» GOAL OF THE EXERCISE: Count every line in the following listing that contains "workflows", then report that count with nothing added.

=======

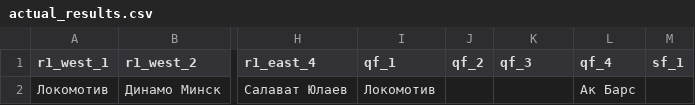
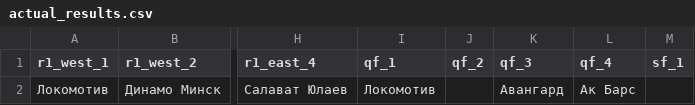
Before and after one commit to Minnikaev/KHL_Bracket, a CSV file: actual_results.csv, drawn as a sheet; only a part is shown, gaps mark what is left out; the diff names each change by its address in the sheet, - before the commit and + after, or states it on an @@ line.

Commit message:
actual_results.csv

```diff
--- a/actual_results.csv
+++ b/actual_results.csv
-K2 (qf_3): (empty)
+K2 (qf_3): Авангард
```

=======

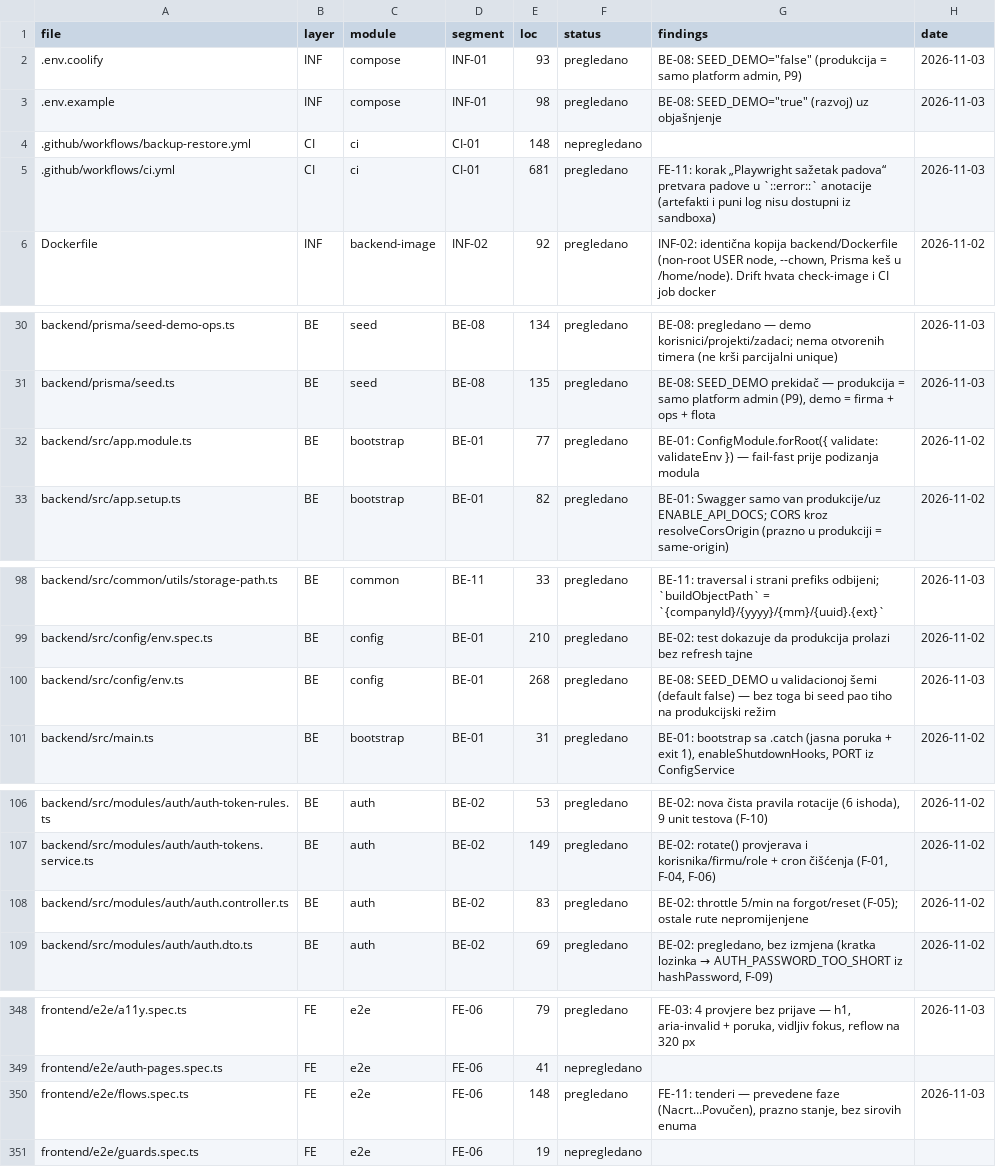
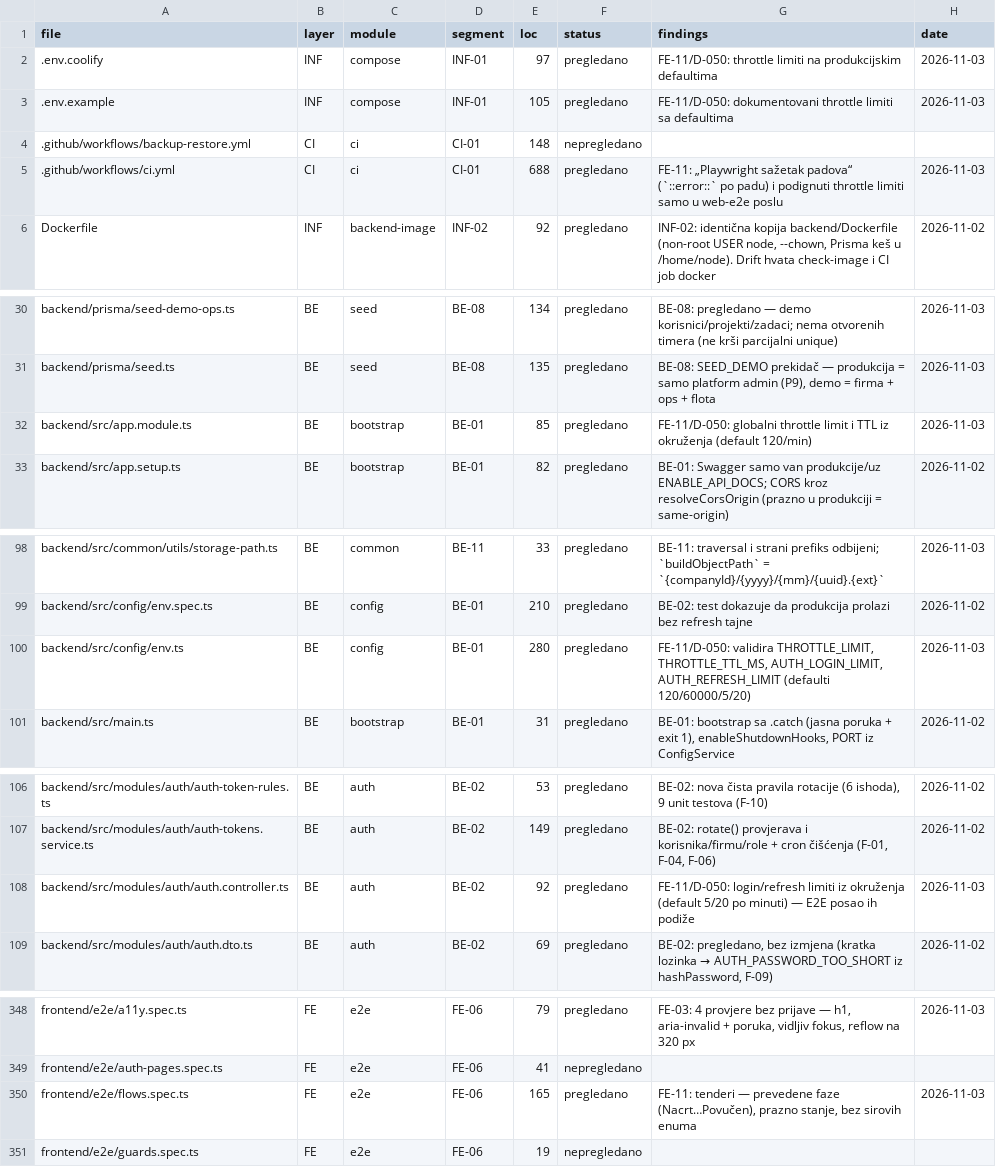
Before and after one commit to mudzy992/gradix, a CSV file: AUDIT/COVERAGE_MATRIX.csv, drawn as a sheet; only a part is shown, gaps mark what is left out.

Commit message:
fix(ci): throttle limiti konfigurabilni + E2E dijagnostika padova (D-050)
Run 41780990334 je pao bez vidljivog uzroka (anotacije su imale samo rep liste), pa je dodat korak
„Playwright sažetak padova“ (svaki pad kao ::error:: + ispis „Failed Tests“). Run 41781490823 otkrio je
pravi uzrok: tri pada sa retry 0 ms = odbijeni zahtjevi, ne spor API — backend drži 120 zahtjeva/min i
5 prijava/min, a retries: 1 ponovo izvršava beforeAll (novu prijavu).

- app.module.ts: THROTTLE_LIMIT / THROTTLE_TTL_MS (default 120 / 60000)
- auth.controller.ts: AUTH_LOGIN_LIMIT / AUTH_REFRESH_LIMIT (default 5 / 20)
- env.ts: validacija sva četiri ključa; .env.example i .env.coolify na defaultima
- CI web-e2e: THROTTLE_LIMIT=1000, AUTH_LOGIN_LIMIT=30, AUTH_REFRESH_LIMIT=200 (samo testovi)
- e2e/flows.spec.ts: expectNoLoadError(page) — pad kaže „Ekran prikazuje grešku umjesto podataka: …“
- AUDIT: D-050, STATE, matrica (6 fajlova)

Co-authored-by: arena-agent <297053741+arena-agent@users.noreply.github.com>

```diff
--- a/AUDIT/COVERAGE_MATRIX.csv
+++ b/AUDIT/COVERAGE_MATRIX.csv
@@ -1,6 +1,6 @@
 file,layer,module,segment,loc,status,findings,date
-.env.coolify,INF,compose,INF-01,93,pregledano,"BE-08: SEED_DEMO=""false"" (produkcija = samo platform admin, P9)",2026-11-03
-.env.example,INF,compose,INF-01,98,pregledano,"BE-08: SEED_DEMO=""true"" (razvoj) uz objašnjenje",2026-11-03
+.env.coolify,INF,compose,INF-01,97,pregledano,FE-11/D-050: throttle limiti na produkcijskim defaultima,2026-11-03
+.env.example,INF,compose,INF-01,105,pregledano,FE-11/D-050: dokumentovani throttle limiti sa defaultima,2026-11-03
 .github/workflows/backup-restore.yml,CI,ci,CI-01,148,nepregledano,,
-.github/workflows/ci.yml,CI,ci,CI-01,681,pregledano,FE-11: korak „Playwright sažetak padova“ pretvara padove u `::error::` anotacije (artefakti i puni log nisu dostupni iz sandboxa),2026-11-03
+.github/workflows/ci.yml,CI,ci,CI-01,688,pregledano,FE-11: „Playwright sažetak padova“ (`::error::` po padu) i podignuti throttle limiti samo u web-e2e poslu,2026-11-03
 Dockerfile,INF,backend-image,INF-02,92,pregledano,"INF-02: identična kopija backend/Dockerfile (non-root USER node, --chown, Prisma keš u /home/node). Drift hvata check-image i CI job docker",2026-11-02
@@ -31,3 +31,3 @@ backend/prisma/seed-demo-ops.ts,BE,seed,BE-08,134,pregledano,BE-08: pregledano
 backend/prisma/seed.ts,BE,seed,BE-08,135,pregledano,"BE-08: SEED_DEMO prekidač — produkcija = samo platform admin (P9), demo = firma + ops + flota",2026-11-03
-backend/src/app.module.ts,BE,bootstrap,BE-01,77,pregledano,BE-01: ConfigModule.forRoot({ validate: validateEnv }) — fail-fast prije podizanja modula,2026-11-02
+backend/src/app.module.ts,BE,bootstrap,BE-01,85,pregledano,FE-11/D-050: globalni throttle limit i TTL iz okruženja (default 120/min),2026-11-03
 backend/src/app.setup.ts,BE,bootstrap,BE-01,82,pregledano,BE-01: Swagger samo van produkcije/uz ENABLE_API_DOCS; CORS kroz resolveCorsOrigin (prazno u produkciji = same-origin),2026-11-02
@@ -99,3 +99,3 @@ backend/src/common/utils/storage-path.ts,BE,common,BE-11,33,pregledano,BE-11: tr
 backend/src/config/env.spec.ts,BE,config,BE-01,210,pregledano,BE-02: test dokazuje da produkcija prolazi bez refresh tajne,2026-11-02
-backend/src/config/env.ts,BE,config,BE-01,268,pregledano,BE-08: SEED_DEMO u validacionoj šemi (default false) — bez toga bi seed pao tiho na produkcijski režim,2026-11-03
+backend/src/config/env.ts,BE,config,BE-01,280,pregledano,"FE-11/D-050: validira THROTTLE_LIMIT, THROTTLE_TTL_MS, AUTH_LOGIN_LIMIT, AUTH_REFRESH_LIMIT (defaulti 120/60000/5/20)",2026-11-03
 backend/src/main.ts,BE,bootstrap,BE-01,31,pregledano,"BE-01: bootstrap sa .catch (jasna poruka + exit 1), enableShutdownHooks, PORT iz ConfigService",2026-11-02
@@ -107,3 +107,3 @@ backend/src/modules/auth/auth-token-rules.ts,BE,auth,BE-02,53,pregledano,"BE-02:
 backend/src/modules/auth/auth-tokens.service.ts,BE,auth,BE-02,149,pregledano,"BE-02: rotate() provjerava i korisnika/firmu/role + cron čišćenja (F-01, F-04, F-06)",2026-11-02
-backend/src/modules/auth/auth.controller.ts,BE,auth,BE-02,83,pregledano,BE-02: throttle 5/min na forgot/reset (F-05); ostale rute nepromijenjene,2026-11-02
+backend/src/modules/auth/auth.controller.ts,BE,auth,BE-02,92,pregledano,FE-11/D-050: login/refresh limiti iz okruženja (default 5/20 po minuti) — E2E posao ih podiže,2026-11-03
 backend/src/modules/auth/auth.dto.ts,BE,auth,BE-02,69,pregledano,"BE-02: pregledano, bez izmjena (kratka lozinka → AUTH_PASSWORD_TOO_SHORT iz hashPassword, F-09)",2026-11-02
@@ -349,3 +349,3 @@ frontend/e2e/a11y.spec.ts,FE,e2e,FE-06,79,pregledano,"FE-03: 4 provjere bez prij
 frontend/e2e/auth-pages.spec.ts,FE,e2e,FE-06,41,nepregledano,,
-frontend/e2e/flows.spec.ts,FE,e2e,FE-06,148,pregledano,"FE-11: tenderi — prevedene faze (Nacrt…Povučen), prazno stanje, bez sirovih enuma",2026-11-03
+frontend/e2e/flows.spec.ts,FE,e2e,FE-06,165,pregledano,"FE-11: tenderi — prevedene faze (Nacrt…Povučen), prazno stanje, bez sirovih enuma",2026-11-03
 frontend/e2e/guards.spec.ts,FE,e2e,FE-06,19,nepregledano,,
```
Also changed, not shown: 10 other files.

=======

» WRITTEN RESPONSE: 3